J Innate Immun 8 (4) 412-426 [2016-05-28; online 2016-05-28]

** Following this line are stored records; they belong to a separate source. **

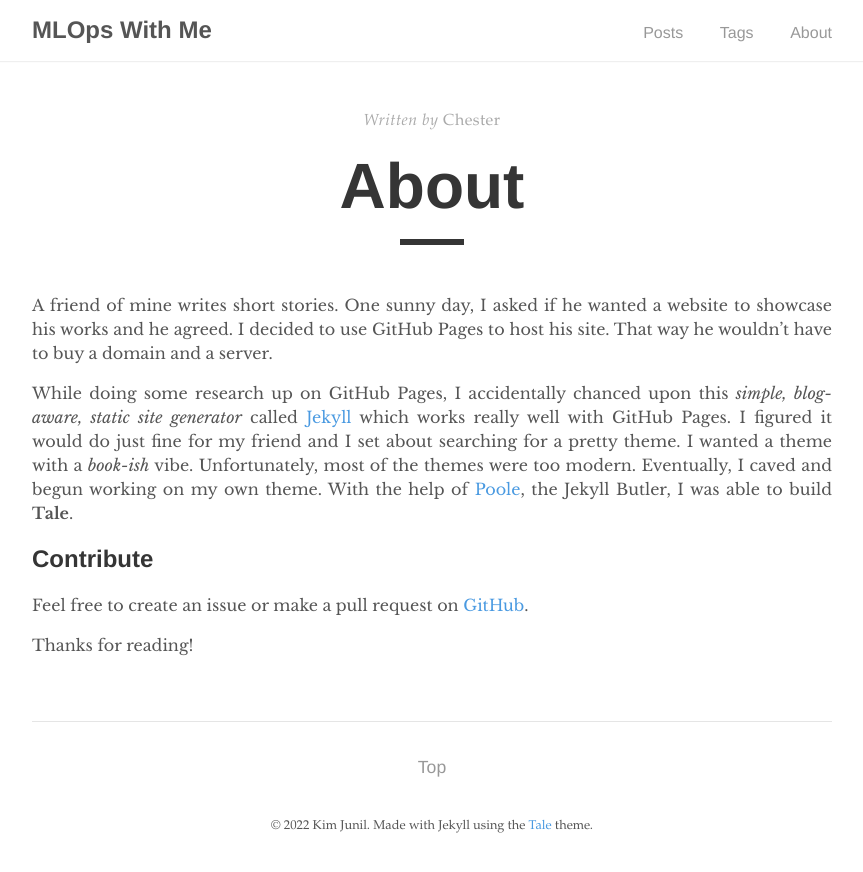
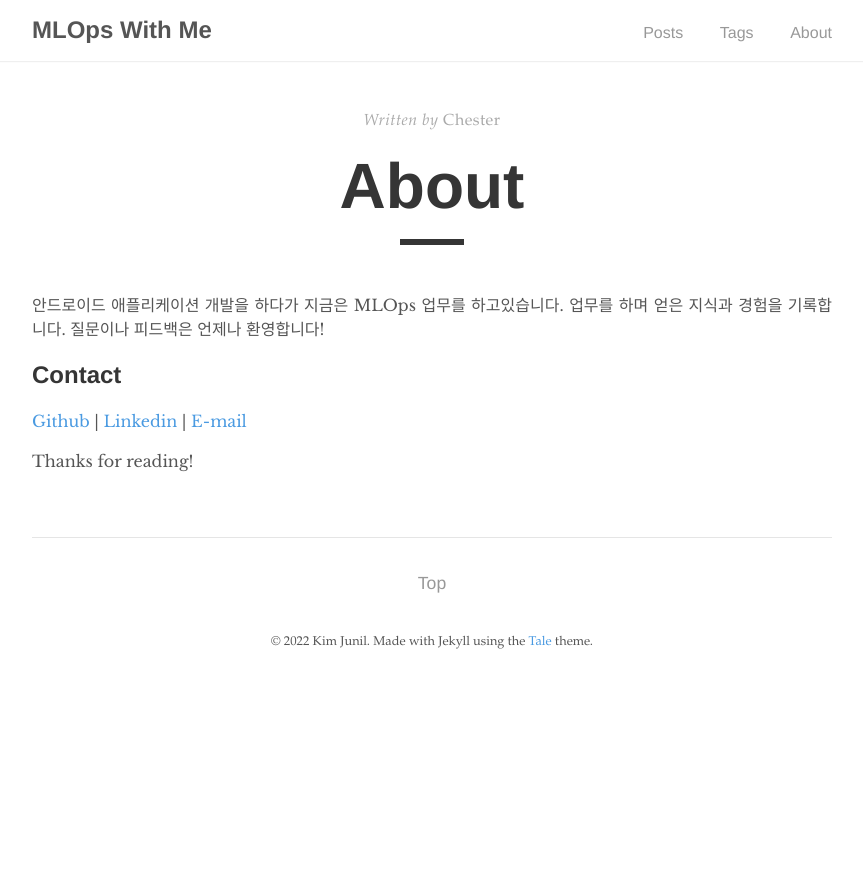
Before and after one commit to kimjunil/mlops-with-me, a Jekyll site: the page built from _pages/about.md, in a window 1280 px wide. Shown: the top 872 px of the page, without its empty margins (208-1071 px from the left). Built offline with Jekyll 4.4.1, drawn with Linux system fonts in a browser that asks for light colours.

Commit message:
add about

```diff
--- a/_pages/about.md
+++ b/_pages/about.md
@@ -5,11 +5,11 @@ author: "Chester"
 permalink: /about/
 ---
 
-A friend of mine writes short stories. One sunny day, I asked if he wanted a website to showcase his works and he agreed. I decided to use GitHub Pages to host his site. That way he wouldn't have to buy a domain and a server.
+안드로이드 애플리케이션 개발을 하다가 지금은 MLOps 업무를 하고있습니다.
+업무를 하며 얻은 지식과 경험을 기록합니다.
+질문이나 피드백은 언제나 환영합니다!
 
-While doing some research up on GitHub Pages, I accidentally chanced upon this _simple, blog-aware, static site generator_ called [Jekyll](https://jekyllrb.com/) which works really well with GitHub Pages. I figured it would do just fine for my friend and I set about searching for a pretty theme. I wanted a theme with a _book-ish_ vibe. Unfortunately, most of the themes were too modern. Eventually, I caved and begun working on my own theme. With the help of [Poole](https://github.com/poole/poole), the Jekyll Butler, I was able to build **Tale**.
-
-## Contribute
-Feel free to create an issue or make a pull request on [GitHub](https://github.com/chesterhow/tale).
+## Contact
+[Github](https://github.com/kimjunil) | [Linkedin](https://www.linkedin.com/in/woowang/) | [E-mail](iam@junil.kim)
 
 Thanks for reading!
```
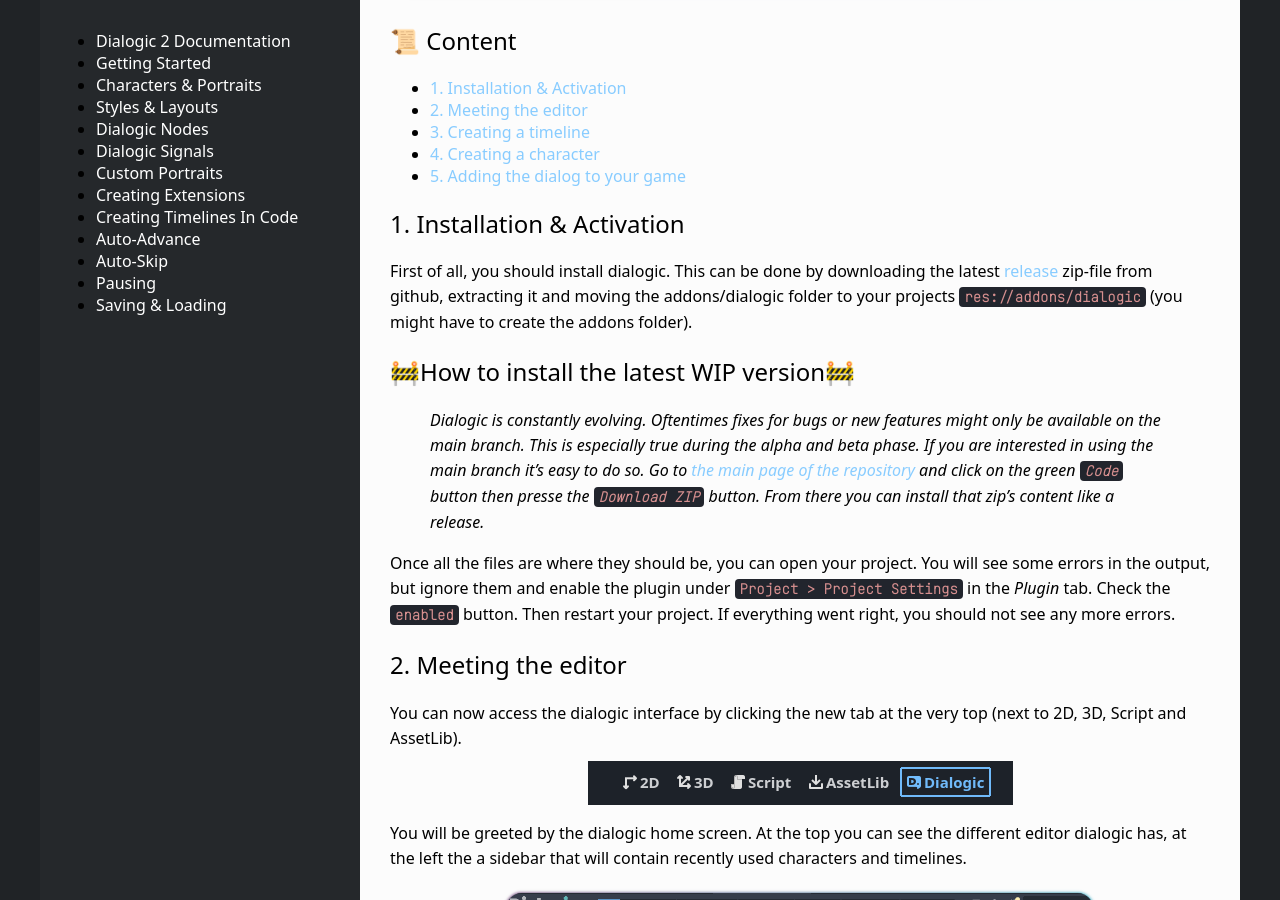
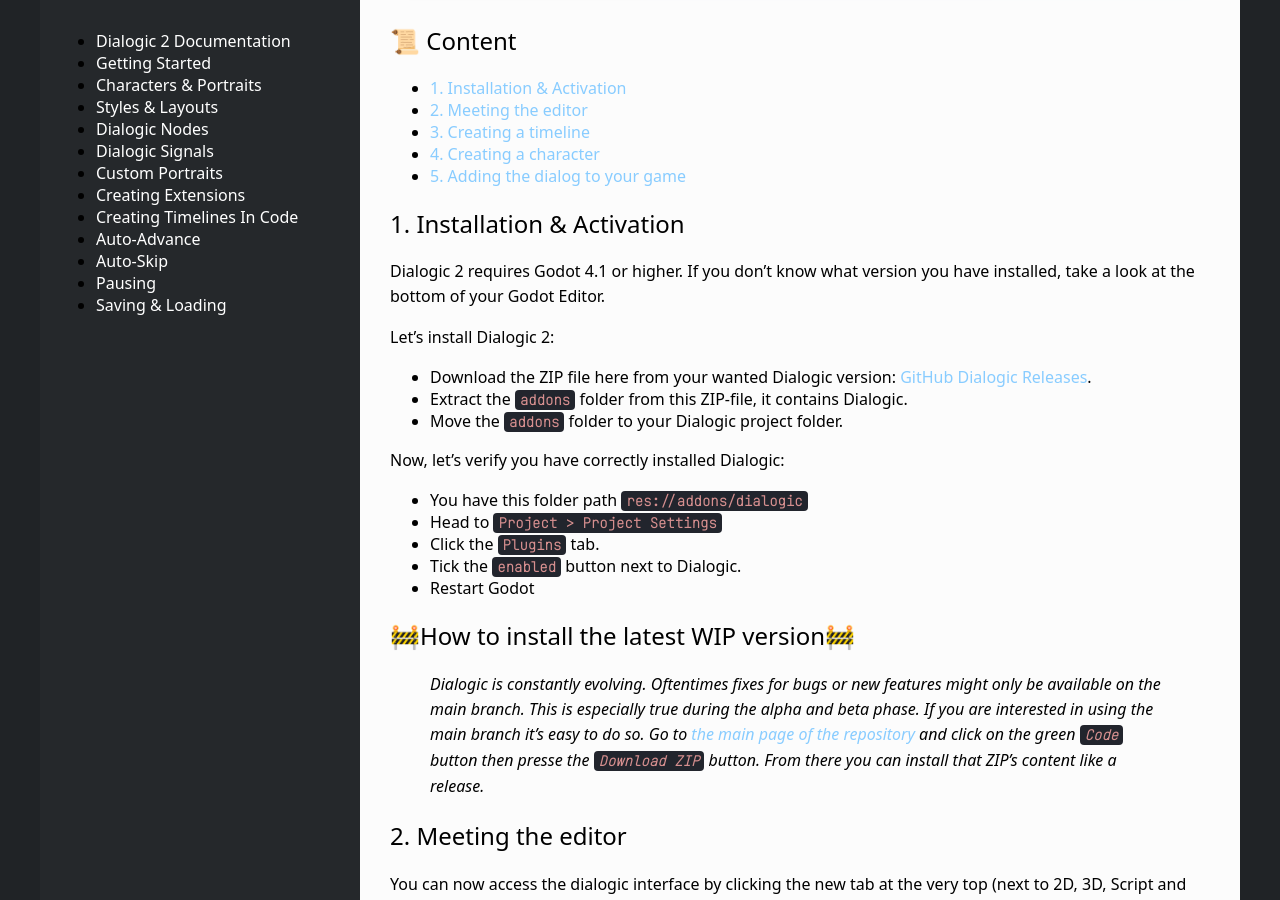
Before and after one commit to dialogic-godot/documentation, a Jekyll site: the page built from documentation/getting-started.md, in a window 1280 px wide and 900 px high, scrolled down 252 px. Built offline with Jekyll 4.4.1, drawn with Linux system fonts in a browser that asks for light colours.

Commit message:
Explain installation precisely (#20)

```diff
--- a/documentation/getting-started.md
+++ b/documentation/getting-started.md
@@ -15,14 +15,24 @@
 
 ## 1. Installation & Activation
 
-First of all, you should install dialogic. This can be done by downloading the latest [release](https://github.com/coppolaemilio/dialogic/releases) zip-file from github, extracting it and moving the addons/dialogic folder to your projects `res://addons/dialogic` (you might have to create the addons folder).
+Dialogic 2 requires Godot 4.1 or higher. If you don't know what version you have installed, take a look at the bottom of your Godot Editor.
+
+Let's install Dialogic 2:
+- Download the ZIP file here from your wanted Dialogic version: [GitHub Dialogic Releases](https://github.com/coppolaemilio/dialogic/releases).
+- Extract the `addons` folder from this ZIP-file, it contains Dialogic.
+- Move the `addons` folder to your Dialogic project folder.
+
+Now, let's verify you have correctly installed Dialogic:
+- You have this folder path `res://addons/dialogic`
+- Head to `Project > Project Settings`
+- Click the `Plugins` tab.
+- Tick the `enabled` button next to Dialogic.
+- Restart Godot
 
 ## 🚧How to install the latest WIP version🚧
 
 > *Dialogic is constantly evolving. Oftentimes fixes for bugs or new features might only be available on the main branch. This is especially true during the alpha and beta phase. If you are interested in using the main branch it's easy to do so.*
-> *Go to [the main page of the repository](https://github.com/coppolaemilio/dialogic) and click on the green `Code` button then presse the `Download ZIP` button. From there you can install that zip's content like a release.*
-
-Once all the files are where they should be, you can open your project. You will see some errors in the output, but ignore them and enable the plugin under `Project > Project Settings` in the *Plugin* tab. Check the `enabled` button. Then restart your project. If everything went right, you should not see any more errors.
+> *Go to [the main page of the repository](https://github.com/coppolaemilio/dialogic) and click on the green `Code` button then presse the `Download ZIP` button. From there you can install that ZIP's content like a release.*
 
 ## 2. Meeting the editor
 
```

Maintenance of a stable gut microbial community relies on a delicate balance between immune defense and immune tolerance. We have used Drosophila to study how the microbial gut flora is affected by changes in host genetic factors and immunity. Flies with a constitutively active gut immune system, due to a mutation in the POU transcriptional regulator Pdm1/nubbin (nub) gene, had higher loads of bacteria and a more diverse taxonomic composition than controls. In addition, the microbial composition shifted considerably during the short lifespan of the nub1 mutants. This shift was characterized by a loss of relatively few OTUs (operational taxonomic units) and a remarkable increase in a large number of Acetobacter spp. and Leuconostoc spp. Treating nub1 mutant flies with antibiotics prolonged their lifetime survival by more than 100%. Immune gene expression was also persistently high in the presence of antibiotics, indicating that the early death was not a direct consequence of an overactive immune defense but rather an indirect consequence of the microbial load and composition. Thus, changes in host genotype and an inability to regulate the normal growth and composition of the gut microbiota leads to a shift in the microbial community, dysbiosis and early death.